Shruti Shekar
·Telecom & Tech Reporter
·3 min read
A close-up on an abstract design of a display, which is warning about a cyber attack. Multiple rows of hexadecimal code are interrupted by red glowing warnings and single character exclamation marks. The image can represent a variety of threats in the digital world: data theft, data leak, security breach, intrusion, etc...
GETTY

Sixty-four per cent of organizations failed to report cyber breaches this year, over fears of reputational damage at a time when more customers are seeking service online, a cybersecurity expert explains.

According to a recent Canadian Internet Registration Authority (CIRA) survey on cybersecurity measures within companies, only 36 per cent of organizations that experienced a data breach reported it, a decline from the 58 per cent in 2019.

Spencer Callaghan, a spokesperson at CIRA, said in an interview that some organizations don’t have to report breaches because of how the rules are framed in the Personal Information Protection and Electronic Documents Act (PIPEDA).

“Some rules don’t apply evenly to all organizations, therefore there could be some variance in the data based on certain organizations that aren’t required to report,” he said.

Sumit Bhatia, director of communications and knowledge mobilization with Ryerson's Cybersecure Catalyst, said in an interview that these numbers were a “reflection of how COVID-19 is truly impacting organizations.”

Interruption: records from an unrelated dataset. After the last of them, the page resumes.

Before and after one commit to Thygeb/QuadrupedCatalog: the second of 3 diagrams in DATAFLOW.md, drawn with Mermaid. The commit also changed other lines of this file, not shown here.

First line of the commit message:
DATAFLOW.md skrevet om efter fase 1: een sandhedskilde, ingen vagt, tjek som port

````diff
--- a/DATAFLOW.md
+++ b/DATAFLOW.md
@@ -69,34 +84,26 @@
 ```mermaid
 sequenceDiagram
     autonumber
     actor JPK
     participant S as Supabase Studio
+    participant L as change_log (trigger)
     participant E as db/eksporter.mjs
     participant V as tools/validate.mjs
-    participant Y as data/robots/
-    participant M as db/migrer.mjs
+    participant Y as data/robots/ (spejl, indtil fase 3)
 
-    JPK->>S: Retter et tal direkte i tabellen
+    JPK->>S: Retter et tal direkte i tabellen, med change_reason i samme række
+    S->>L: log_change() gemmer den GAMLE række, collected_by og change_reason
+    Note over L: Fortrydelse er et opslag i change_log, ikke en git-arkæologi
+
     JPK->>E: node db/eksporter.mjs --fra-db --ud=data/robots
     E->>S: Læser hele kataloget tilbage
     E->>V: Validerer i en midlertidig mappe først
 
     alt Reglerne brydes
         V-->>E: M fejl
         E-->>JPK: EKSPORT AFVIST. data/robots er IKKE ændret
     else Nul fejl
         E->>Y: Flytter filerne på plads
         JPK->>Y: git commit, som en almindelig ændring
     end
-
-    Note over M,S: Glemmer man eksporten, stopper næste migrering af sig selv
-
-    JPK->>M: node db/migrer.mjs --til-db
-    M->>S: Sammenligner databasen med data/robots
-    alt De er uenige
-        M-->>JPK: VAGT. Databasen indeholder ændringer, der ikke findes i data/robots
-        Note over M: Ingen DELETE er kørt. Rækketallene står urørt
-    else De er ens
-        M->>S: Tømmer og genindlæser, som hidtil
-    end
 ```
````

Bhatia said a lot of businesses, especially right now, rely on digital technologies as their primary way of communicating and connecting with their customers, so when a cybersecurity breach occurs it can have a “reputational impact” with customers.

“For example, if Hudson’s Bay is now depending largely on selling products through their online e-commerce channels, if they were to report a [cyber] breach, there would be a direct impact on people’s ability to trust them to buy from them online,” Bhatia said.

Bhatia added that because of economic pressures coming from the global pandemic, many businesses are not reporting cyber breaches and are instead trying to deal with it on their own.

“It’s also economic in nature when you experience a cyber breach, you go through a process by which you have to invest money in fixing your problem and addressing your customer needs,” he said.

Companies don’t want to face regulatory penalties

CIRA, a member-based not-for-profit organization, known for managing the .CA domain, noted that if fewer organizations are willing to report breaches to a regulatory body it will strain the future of privacy legislation in Canada.

“If companies are already wary of the tougher data breach reporting, and willing to risk penalties associated with the abdication of their responsibilities to file a report rather than face the certain regulatory hammer of making a report, future modernization of the privacy act could be difficult to enforce,” the report said.

Daniel Therrien, Canada’s Privacy Commissioner, recently stated that the country’s privacy laws are not robust enough to protect Canadians against data breaches as more people work from home due to COVID-19. He called on the government to take action in amending privacy act, which hasn’t been done since 2015.

According to a July VMware survey, 99 per cent of organizations said they suffered a security breach in the last 12 months, and that 98 per cent planned to increase cyber defence spending in the coming year.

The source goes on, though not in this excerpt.